TASK TO COMPLETE » Return the lines below that contain the word "this".

LISTED ENTRIES »
========================================
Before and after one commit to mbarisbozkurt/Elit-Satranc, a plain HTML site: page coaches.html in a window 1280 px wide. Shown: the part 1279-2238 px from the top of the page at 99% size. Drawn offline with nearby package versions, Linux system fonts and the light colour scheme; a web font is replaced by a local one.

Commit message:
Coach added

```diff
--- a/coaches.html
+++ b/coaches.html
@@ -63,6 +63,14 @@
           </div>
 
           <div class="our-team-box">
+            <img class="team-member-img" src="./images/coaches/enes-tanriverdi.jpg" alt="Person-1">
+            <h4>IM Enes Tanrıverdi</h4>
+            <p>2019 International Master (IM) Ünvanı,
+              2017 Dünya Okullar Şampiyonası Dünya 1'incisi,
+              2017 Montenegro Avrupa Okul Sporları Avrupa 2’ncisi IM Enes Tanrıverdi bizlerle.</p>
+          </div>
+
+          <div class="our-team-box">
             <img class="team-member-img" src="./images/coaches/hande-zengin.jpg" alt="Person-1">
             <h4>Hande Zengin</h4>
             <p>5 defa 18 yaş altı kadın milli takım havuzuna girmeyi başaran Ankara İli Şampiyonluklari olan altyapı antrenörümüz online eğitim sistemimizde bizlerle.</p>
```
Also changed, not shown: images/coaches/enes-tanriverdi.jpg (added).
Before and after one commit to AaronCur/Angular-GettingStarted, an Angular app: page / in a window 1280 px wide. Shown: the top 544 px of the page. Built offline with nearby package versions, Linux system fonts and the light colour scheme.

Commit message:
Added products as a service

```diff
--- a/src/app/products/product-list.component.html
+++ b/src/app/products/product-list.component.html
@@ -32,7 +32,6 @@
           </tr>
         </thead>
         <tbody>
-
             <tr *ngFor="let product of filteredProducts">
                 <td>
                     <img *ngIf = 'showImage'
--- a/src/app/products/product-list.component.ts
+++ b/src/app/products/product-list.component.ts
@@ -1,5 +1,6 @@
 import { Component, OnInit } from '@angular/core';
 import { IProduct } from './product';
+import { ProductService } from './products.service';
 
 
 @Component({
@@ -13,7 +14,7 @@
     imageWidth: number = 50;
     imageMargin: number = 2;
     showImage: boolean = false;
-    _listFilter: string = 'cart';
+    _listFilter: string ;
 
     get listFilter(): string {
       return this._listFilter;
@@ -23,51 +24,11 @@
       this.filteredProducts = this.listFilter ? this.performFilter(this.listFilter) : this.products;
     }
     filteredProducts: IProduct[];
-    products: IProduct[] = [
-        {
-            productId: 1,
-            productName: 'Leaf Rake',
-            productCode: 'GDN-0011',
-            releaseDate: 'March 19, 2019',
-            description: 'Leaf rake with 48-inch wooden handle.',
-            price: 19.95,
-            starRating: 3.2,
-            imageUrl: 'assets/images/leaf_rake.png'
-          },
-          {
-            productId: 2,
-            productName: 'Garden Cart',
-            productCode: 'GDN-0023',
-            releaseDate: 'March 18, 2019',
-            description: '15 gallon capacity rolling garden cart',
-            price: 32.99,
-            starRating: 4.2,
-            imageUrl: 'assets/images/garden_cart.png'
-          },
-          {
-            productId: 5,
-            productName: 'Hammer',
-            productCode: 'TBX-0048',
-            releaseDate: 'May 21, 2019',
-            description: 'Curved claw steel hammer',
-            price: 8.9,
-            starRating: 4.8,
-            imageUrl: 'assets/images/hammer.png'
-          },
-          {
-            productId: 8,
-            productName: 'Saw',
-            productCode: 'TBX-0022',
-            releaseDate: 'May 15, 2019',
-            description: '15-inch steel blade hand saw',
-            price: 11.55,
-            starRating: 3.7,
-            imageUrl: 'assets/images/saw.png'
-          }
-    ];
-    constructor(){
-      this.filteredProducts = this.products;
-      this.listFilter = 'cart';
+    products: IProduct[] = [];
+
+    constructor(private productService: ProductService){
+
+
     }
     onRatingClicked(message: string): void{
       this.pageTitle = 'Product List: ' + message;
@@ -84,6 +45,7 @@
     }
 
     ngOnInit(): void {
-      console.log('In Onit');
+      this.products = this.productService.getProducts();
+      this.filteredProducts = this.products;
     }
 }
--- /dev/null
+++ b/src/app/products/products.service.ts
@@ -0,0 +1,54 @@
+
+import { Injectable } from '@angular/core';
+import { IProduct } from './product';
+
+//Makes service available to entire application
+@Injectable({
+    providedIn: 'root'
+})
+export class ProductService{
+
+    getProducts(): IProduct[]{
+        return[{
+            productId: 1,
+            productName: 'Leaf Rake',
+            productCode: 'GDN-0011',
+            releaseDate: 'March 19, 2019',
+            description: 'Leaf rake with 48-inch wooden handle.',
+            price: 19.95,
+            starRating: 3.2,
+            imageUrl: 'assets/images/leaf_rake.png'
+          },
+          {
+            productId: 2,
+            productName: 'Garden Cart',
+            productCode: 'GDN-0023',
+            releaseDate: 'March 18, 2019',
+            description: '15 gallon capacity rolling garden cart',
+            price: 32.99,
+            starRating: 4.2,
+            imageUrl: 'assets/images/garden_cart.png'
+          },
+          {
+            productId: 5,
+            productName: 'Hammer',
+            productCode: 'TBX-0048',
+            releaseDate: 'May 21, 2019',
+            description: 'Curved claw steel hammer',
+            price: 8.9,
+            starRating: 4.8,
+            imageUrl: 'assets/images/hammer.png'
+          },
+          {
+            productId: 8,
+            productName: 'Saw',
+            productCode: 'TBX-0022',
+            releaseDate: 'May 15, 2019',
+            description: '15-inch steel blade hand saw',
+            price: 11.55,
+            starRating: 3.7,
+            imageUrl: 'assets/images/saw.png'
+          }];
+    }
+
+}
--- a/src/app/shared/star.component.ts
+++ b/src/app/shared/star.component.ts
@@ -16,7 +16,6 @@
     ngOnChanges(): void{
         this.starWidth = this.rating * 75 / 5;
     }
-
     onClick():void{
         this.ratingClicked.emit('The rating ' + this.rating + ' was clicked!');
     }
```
========================================
THE ANSWER »
       return this._listFilter;
       this.filteredProducts = this.listFilter ? this.performFilter(this.listFilter) : this.products;
-      this.filteredProducts = this.products;
-      this.listFilter = 'cart';
       this.pageTitle = 'Product List: ' + message;
+      this.products = this.productService.getProducts();
+      this.filteredProducts = this.products;
         this.starWidth = this.rating * 75 / 5;
         this.ratingClicked.emit('The rating ' + this.rating + ' was clicked!');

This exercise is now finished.